> RECORDS FOR THIS EXERCISE
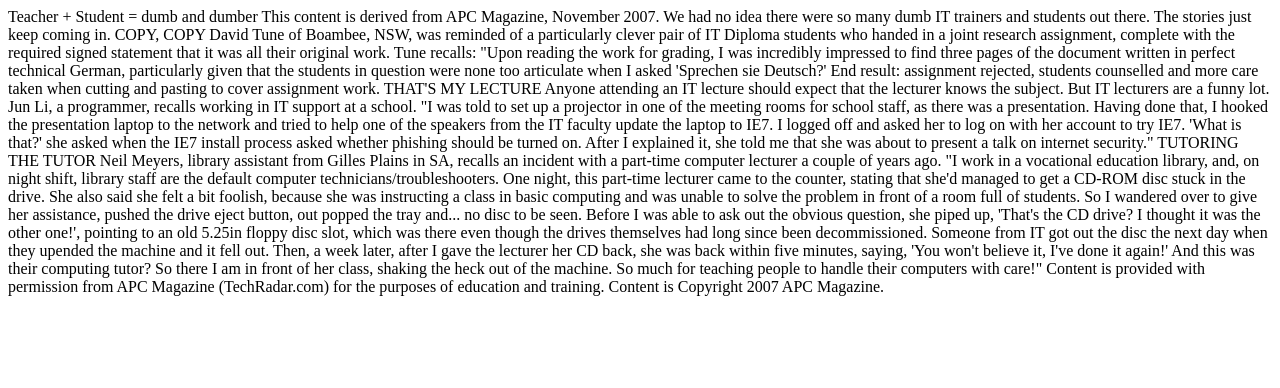
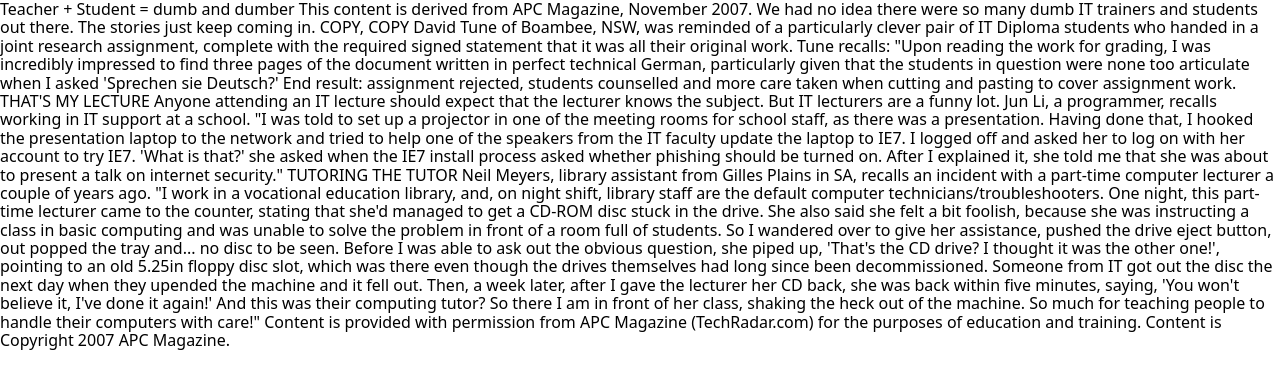
Before and after one commit to LukeVergone/C4Prog-WT-26S1-Portfolio-LukeVergone, a plain HTML site: page phase-1/index.html in a window 1280 px wide. Drawn offline with Linux system fonts and the light colour scheme; files that its build step writes are made by us from their sources.

Commit message:
feat: Add external css file to html.

```diff
--- a/phase-1/index.html
+++ b/phase-1/index.html
@@ -2,6 +2,7 @@
 <html lang="en">
   <head>
     <meta charset="UTF-8" />
+    <link rel="stylesheet" href="assets/css/modern-normalize.css" />
     <title>Phase 1</title>
   </head>
   <body>
```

> PROBLEM DETAILS
Set down the line that contains "feat: Add external css file to html." exactly. Do the same for each later line of the data, through the end, and add nothing.

> TASK ANSWER
feat: Add external css file to html.

```diff
--- a/phase-1/index.html
+++ b/phase-1/index.html
@@ -2,6 +2,7 @@
 <html lang="en">
   <head>
     <meta charset="UTF-8" />
+    <link rel="stylesheet" href="assets/css/modern-normalize.css" />
     <title>Phase 1</title>
   </head>
   <body>
```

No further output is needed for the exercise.